Has science explained it all?
Some weeks ago a young man who comes regularly to our youth club, told me that he didn’t believe in God because science has shown how life works, and God is not needed as part of that explanation. He put it more simply than that, but this was the essence of his belief. Whether he reflected the views of his parents or school teachers, or whether he worked it out for himself, I don’t know, but this oversimplified conclusion to a very complex debate, illustrates a view held today by a wide range of people – some scientifically literate and others less so.
I always think it is a shame, however, that people, who adopt this position, assume that science and religion must inevitably be in conflict. It as if Christians because of their belief in the God of the Bible must therefore reject science, and scientists, because of their commitment to the scientific method, must reject ‘faith-based knowledge’ because it cannot be subjected to the rigours of scientific analysis. This is an unfortunate but widely held myth.
More broadly, Christianity (and for that matter, other faiths too) are asking different questions to those of scientific inquiry. True, we are both concerned about origins – of the universe and of life on this planet, but those of a faith persuasion do so more with the question of ultimate meaning in view, and not with the physical processes by which life works for example.
One of the difficulties we face in ever having a fair-minded debate is the fact that this subject generates considerable passion from those who have well-defined views as to what they consider true and what they do not. Therefore, there are some scientists who are staunchly atheistic in their outlook and who therefore reject the claims of religion in general and Christianity in particular in very strident terms. It simply does not fit with their world view. They do not want God in the equation in any way, shape or form. Of course, this worldview assumes that all truth worth knowing must be determined by the scientific community. There are problems with this. As with religion, so much of what forms the basis of human culture (art, music, literature, philosophy etc) cannot be subject to scientific analysis either. But few reasonable people would want to claim that these arenas of human enquiry and experience are without important truths and insights. What is more, these other forms of knowledge are so rich, by virtue of their own explanatory methods on the one hand, and by their power to inspire and enrich life on the other.
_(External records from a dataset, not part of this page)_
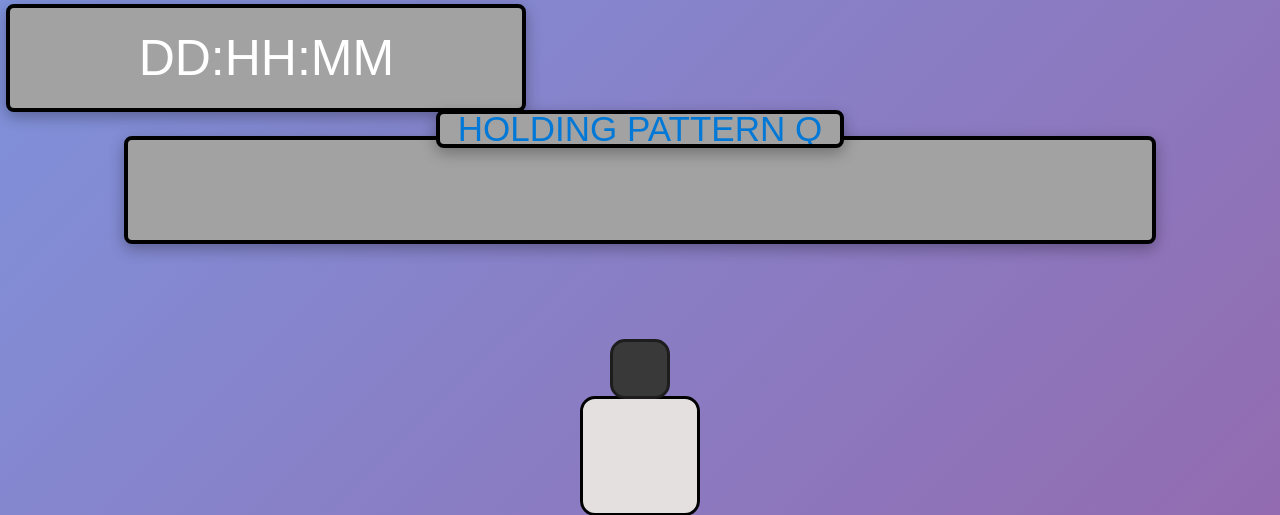
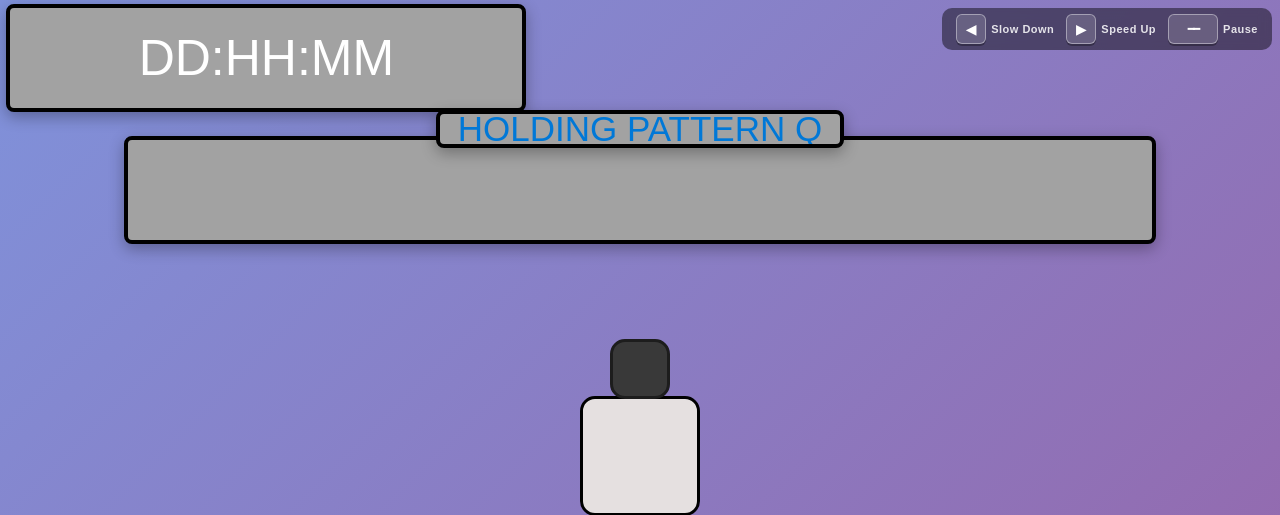
Before and after one commit to crystalng2005/airport-simulation, a Flask app: page /simulation-screen in a window 1280 px wide. Shown: the top 515 px of the page. Run offline with Flask 3, Linux system fonts and the light colour scheme.

Commit message:
Added visual guide

```diff
--- a/airport_sim/static/css/simulation_screen.css
+++ b/airport_sim/static/css/simulation_screen.css
@@ -293,6 +293,54 @@ display: block;
   font-size: 15px;
 }
 
+/* Controls guide - top right */
+.controls-guide {
+  position: absolute;
+  top: 8px;
+  right: 8px;
+  display: flex;
+  gap: 12px;
+  background: rgba(0, 0, 0, 0.45);
+  backdrop-filter: blur(6px);
+  padding: 6px 14px;
+  border-radius: 10px;
+  z-index: 100;
+}
+
+.control-row {
+  display: flex;
+  align-items: center;
+  gap: 5px;
+}
+
+.key-icon {
+  display: inline-flex;
+  align-items: center;
+  justify-content: center;
+  width: 28px;
+  height: 28px;
+  border-radius: 6px;
+  background: rgba(255, 255, 255, 0.15);
+  border: 1.5px solid rgba(255, 255, 255, 0.4);
+  color: #fff;
+  font-size: 14px;
+  box-shadow: 0 2px 0 rgba(0,0,0,0.3);
+}
+
+.key-icon.space-key {
+  width: 48px;
+  font-size: 12px;
+  letter-spacing: -2px;
+}
+
+.control-label {
+  color: rgba(255, 255, 255, 0.85);
+  font-size: 11px;
+  font-weight: 600;
+  letter-spacing: 0.5px;
+  font-family: Arial, sans-serif;
+}
+
 /* not useeedddd */
 .line{
   margin-bottom: 5px;
--- a/airport_sim/templates/simulation_screen.html
+++ b/airport_sim/templates/simulation_screen.html
@@ -36,6 +36,21 @@
     </ul>
   </div>
 
+  <div class="controls-guide">
+    <div class="control-row">
+      <span class="key-icon">&#9664;</span>
+      <span class="control-label">Slow Down</span>
+    </div>
+    <div class="control-row">
+      <span class="key-icon">&#9654;</span>
+      <span class="control-label">Speed Up</span>
+    </div>
+    <div class="control-row">
+      <span class="key-icon space-key">━━</span>
+      <span class="control-label">Pause</span>
+    </div>
+  </div>
+
   <!-- not used right now -->
   <canvas id="canvas"></canvas>
 
```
Equally it must be acknowledged that a fair-minded debate is not always helped by Christians who want to regard the book of Genesis as though it were a scientific text, and reject as a result, the main findings of the scientific community with respect to the age of the universe, and of the formation of life on earth for example.
As with most subjects, an entrenched mind-set of any persuasion is seldom helpful to meaningful debate. Either way, it leads to a form of dogmatism which leaves its proponents quick to reject any argument that challenges their foremost assumptions. This is unhelpful and intellectually dishonest. The search for ultimate truth requires a genuine openness from all who really care about it.
I therefore find it refreshing when scientists who are not Christians, can still marvel for example, at the fine tuning of the universe, and retain a sense of wonder and awe. They have retained an open mind as to the big questions such as the origin of the universe itself and of the interplay between the marvellous array of physical laws that make life possible. Equally, I find it encouraging listening to many esteemed scientists who are also practising Christians, who find no contradiction between their scientific research and their commitment to a Christian view of God.
Part of the reason for displaying this poster is to encourage those who see it to think afresh about the question, and to do so for themselves. It is too easy to adopt someone else’s views without doing your own homework. For sure, the case for God cannot be proven or ultimately disproven either by science or through religious texts, but looked at together the different and complementary forms of evidence can be very convincing. Why not take a fresh look for yourself?
‘New evidence for God’ web site in which you can watch six short clips, in which scientists (who are Christians) talk about the fine tuning of the universe, and how for them, it is fully compatible with their Christian faith.
A good introduction that gives a biblical and scientific overview, is called 'Guide to Understanding Creation', written by two Christians who are both well qualified scientists - Mark Whorton and Hill Roberts. Publisher: A Holman Reference Book, published by B&H Publishing, Nashville.
This is well written, nicely illustrated and gives a fair and balanced understanding of all points of view, while taking a clear Christian perspective.
| Printable Version|